If you’ll recall, a little over a week ago several different United States Senators sent a letter to Apple in an effort to determine just how private the company’s COVID-19 app and website really are. These Senators wanted to know if Apple was doing its part to keep users’ health data secure, especially during the ongoing global coronavirus pandemic. It turns out Apple sent a letter in response to that initial query, which it sent out last Friday (April 10). Bloomberg was first to point it out today.

As it should, Apple provided specific responses to questions posed by the U.S. Senators. It should not be surprising that Apple’s focus on security and privacy is still in place, even with an app and website that deals with sensitive information like a person’s overall health. Apple says the new app and website were built to “built to protect the privacy and security of users’ data”. The rest of one of those responses from Apple goes as follows:

As you note, use of the tools do not require a sign-in or association with a user’s Apple ID, and users’ individual responses are not sent to Apple or any government organization. Access to important information and guidance regarding individual health or the health of a loved one should not require individuals to compromise their privacy rights.
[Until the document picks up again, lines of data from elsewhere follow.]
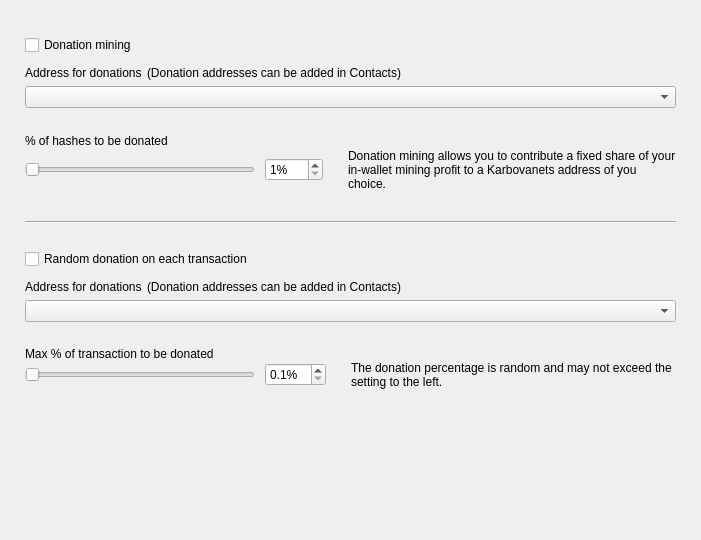
Before: the Qt Designer form src/Gui/Options/DonationOptionsFrame.ui in Karbovanets/Karbo-lite, drawn with Qt 5.
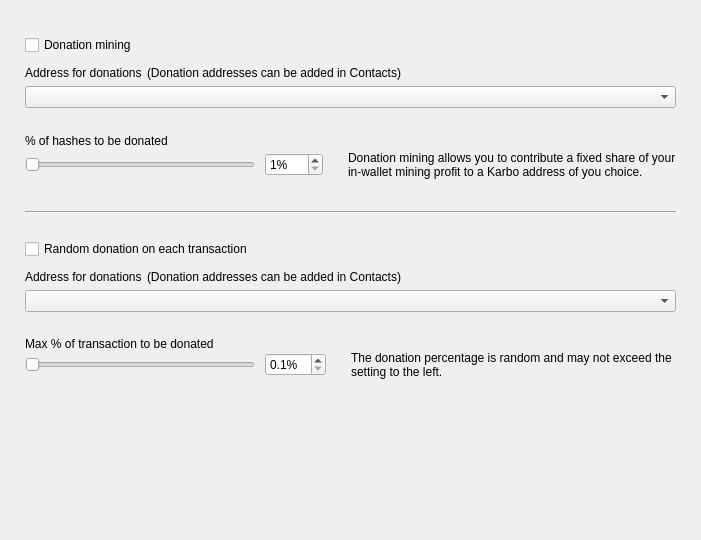
After: the same form once the commit is applied. Custom widgets are drawn as their Qt base class.

Commit message: More Karbovanets -> Karbo

Patch:
```diff
--- a/src/Gui/Options/DonationOptionsFrame.ui
+++ b/src/Gui/Options/DonationOptionsFrame.ui
@@ -161,7 +161,7 @@
          </size>
         </property>
         <property name="text">
-         <string>Donation mining allows you to contribute a fixed share of your in-wallet mining profit to a Karbovanets address of you choice.</string>
+         <string>Donation mining allows you to contribute a fixed share of your in-wallet mining profit to a Karbo address of you choice.</string>
         </property>
         <property name="wordWrap">
          <bool>true</bool>
```
The commit also changes 5 other files.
Rather, it is in times like these, that our commitment to protecting those rights is most important. Our COVID-19 app and website were designed with that in mind.

The app and website have an obvious opt-in process, and there are privacy terms in place that cover any transfer of personal data — which the user has to agree to before it can happen. Meanwhile, no health insurance companies or health care providers are capable of acquiring the data users put into the app and/or website, which means neither resource is covered or subject to the Health Insurance Portability and Accountability Act, or HIPAA.

Apple says in its response to the U.S. Senators that it has an agreement with the U.S. Department of Health and Human Services (HHS) via the Office of the Assistant Secretary of Health and the Centers for Disease Control and Prevention (CDC) for the development of the website.

Finally, Apple says it won’t be using any of the private data that users share with the app or website for commercial purposes, and it will not ever sell that data, either.

You can check out Apple’s full response over at Bloomberg, but Apple maintains that its app and website are secure and privacy remains its key priority even for resources like its COVID-19 app and website.